__WORK TASK__
Of the records that follow, copy only the lines from the line containing "-await init('./molgopt_bg.wasm');" to the line containing "-options.convergence.energy_change = 1e-6;", both included, exactly as written.

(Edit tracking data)
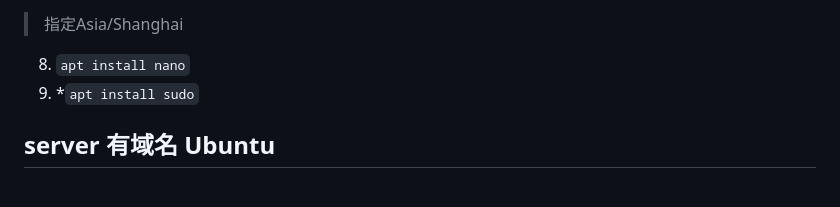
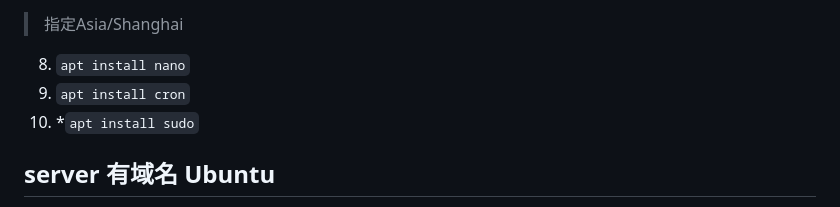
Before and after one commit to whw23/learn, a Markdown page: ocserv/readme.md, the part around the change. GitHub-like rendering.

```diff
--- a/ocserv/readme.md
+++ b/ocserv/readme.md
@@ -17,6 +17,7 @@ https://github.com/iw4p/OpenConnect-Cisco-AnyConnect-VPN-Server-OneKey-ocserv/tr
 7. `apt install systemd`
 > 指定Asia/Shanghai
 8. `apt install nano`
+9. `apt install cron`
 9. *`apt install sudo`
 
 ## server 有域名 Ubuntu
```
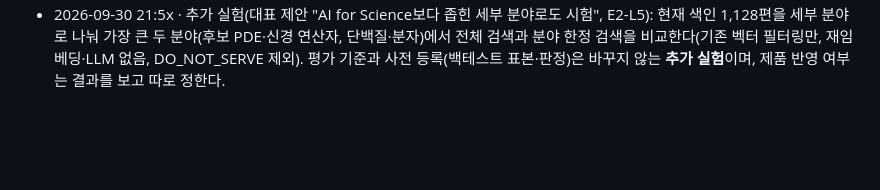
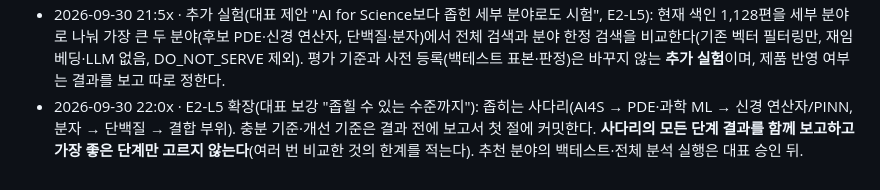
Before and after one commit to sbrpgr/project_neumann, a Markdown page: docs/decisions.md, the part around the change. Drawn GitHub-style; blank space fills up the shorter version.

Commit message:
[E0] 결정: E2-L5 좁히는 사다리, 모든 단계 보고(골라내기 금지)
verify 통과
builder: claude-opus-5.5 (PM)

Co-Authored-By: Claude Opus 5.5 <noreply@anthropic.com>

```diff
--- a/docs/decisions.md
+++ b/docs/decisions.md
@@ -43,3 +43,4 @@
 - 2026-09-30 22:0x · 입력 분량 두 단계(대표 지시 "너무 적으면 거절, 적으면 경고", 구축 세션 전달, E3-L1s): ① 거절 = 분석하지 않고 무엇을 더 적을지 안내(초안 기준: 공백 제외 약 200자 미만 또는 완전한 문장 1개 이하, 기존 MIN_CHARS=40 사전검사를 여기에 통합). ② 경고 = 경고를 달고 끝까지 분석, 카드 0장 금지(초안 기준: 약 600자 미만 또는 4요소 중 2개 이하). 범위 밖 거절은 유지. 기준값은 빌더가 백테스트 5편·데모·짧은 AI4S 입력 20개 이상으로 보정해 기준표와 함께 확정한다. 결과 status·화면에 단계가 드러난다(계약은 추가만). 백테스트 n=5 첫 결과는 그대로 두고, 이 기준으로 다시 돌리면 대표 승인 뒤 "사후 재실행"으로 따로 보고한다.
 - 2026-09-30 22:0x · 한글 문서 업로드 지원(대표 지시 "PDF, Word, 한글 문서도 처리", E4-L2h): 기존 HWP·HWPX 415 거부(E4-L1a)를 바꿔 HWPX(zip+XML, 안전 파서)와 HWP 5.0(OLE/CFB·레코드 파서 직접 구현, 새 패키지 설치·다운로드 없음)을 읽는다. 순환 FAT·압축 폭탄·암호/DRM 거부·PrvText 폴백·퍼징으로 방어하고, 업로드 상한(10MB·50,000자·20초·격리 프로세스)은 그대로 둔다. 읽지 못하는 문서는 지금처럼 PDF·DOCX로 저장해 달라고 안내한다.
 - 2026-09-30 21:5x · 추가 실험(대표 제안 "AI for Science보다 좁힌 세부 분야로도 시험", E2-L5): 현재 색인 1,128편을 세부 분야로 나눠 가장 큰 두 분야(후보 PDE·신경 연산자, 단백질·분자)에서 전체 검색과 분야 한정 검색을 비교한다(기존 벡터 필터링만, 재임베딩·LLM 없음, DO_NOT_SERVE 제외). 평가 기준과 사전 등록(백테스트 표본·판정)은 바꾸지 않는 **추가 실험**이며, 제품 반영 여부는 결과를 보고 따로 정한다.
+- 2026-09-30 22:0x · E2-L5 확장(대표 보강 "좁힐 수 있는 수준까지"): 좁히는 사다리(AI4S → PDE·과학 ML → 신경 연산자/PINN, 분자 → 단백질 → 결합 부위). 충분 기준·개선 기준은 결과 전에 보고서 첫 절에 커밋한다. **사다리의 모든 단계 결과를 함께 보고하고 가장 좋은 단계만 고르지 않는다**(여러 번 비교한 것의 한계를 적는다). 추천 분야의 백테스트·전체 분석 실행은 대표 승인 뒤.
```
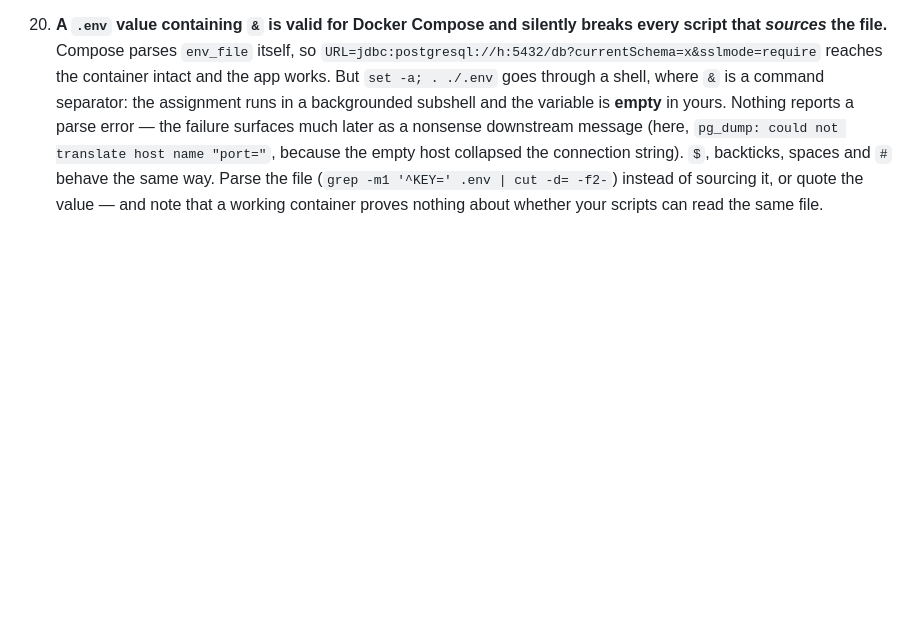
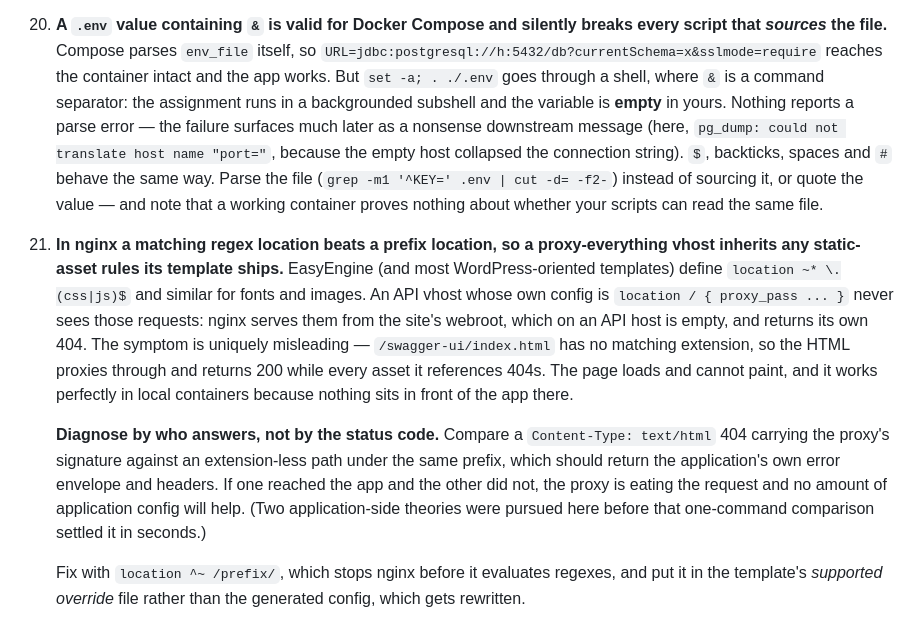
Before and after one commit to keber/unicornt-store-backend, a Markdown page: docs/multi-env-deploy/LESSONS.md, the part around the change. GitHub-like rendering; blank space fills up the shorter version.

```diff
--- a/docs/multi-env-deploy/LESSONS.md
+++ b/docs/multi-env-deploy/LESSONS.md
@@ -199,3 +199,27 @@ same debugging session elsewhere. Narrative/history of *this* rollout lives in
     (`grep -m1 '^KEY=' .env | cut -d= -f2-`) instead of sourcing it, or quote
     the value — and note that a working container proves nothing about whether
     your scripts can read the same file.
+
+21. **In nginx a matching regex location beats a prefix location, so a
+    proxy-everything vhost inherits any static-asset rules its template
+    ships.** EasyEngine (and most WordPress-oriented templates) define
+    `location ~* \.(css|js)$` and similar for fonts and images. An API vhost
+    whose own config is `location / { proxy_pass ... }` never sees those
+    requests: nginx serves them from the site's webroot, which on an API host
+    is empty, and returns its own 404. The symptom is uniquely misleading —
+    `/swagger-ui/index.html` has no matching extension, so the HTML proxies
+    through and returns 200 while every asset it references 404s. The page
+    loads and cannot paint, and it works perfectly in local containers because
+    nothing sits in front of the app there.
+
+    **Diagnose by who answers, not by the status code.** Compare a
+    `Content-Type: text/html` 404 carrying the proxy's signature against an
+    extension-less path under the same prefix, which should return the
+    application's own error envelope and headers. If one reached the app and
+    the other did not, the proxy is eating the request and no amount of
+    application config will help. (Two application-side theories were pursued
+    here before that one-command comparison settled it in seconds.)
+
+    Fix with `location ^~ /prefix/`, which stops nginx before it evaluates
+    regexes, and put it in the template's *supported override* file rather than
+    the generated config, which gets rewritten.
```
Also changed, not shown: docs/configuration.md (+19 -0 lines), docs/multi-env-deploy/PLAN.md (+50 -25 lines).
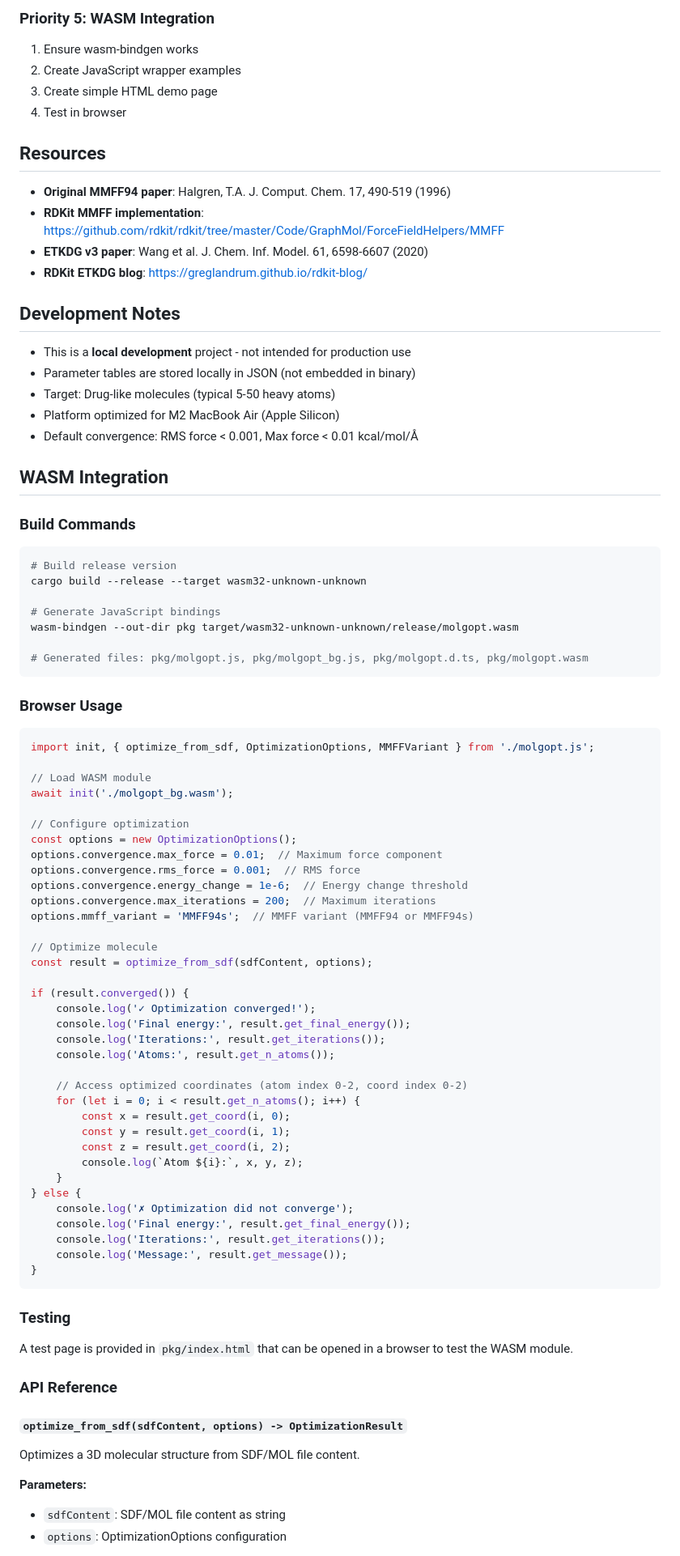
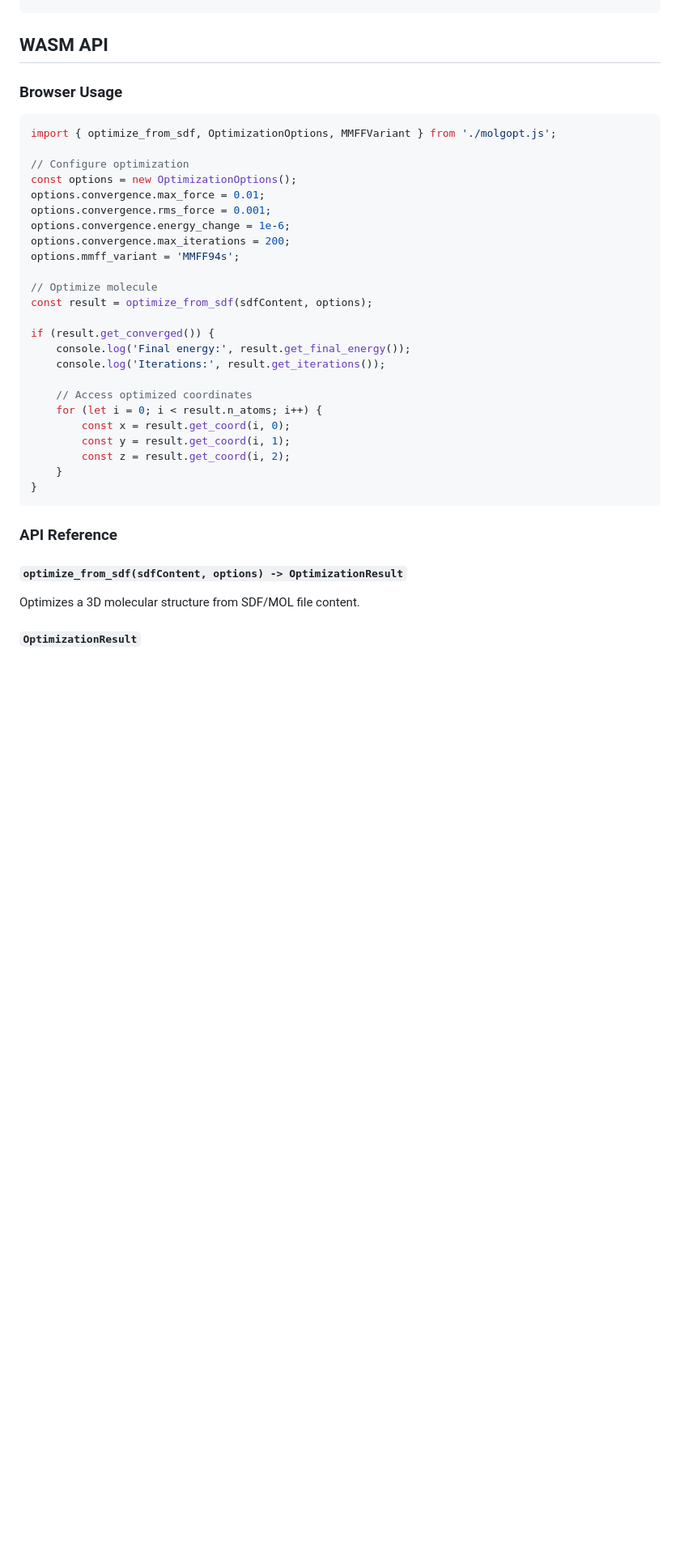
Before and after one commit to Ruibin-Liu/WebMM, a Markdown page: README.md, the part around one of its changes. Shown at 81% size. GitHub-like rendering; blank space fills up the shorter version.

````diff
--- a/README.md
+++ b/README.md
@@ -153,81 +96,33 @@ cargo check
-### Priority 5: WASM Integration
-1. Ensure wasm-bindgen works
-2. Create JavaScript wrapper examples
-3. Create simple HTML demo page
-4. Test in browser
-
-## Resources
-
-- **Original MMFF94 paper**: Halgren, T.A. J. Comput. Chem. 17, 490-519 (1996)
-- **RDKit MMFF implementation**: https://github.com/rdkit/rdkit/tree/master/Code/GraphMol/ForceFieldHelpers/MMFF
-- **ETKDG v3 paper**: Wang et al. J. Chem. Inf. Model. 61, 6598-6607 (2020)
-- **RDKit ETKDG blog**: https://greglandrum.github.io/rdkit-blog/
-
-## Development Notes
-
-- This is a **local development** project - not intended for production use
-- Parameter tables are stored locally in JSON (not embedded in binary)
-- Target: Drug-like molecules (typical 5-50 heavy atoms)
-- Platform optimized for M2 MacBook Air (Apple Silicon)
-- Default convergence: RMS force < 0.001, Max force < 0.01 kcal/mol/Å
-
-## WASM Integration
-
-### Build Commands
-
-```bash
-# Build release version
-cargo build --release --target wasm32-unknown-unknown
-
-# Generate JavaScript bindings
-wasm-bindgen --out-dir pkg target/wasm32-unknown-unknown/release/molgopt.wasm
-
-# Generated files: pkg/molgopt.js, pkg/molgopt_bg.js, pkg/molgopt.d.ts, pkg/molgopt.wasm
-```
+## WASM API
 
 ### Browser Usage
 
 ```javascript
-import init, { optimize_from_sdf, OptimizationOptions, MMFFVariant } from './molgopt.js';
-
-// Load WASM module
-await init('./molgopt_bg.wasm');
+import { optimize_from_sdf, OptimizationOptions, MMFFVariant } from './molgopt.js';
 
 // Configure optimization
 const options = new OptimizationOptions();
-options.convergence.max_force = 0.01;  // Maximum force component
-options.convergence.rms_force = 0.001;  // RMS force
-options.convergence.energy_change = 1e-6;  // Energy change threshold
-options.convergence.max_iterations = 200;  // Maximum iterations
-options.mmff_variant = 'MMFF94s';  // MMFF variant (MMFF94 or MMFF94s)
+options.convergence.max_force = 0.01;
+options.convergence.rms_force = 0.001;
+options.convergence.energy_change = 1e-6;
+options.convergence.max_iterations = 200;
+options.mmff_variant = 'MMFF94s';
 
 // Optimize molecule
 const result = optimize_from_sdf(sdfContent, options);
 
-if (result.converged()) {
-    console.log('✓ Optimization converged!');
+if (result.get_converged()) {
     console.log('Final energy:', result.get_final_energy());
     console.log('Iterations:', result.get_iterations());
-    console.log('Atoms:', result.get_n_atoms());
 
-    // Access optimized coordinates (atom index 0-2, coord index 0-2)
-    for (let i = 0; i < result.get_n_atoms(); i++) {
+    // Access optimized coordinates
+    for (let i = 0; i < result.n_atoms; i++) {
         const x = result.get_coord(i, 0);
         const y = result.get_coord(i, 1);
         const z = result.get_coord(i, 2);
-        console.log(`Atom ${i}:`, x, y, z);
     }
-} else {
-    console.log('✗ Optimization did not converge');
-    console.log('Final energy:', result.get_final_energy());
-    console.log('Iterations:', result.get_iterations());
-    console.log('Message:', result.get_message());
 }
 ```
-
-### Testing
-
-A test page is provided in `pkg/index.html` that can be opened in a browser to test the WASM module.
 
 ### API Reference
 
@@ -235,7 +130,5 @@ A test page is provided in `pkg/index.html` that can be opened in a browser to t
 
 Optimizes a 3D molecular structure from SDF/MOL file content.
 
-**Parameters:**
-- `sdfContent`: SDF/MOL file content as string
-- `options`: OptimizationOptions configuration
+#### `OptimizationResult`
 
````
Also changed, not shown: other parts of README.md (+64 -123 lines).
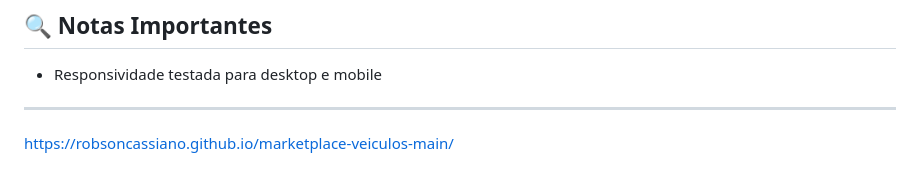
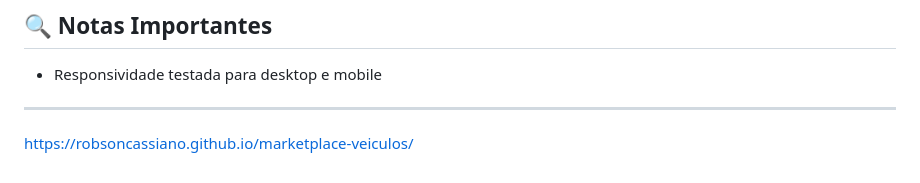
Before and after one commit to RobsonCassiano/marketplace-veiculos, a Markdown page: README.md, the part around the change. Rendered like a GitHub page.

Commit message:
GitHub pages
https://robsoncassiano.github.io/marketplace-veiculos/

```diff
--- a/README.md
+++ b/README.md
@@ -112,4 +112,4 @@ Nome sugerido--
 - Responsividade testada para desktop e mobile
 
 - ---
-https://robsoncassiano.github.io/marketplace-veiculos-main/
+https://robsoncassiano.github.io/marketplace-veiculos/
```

__REPLY__
-await init('./molgopt_bg.wasm');
+import { optimize_from_sdf, OptimizationOptions, MMFFVariant } from './molgopt.js';
 
 // Configure optimization
 const options = new OptimizationOptions();
-options.convergence.max_force = 0.01;  // Maximum force component
-options.convergence.rms_force = 0.001;  // RMS force
-options.convergence.energy_change = 1e-6;  // Energy change threshold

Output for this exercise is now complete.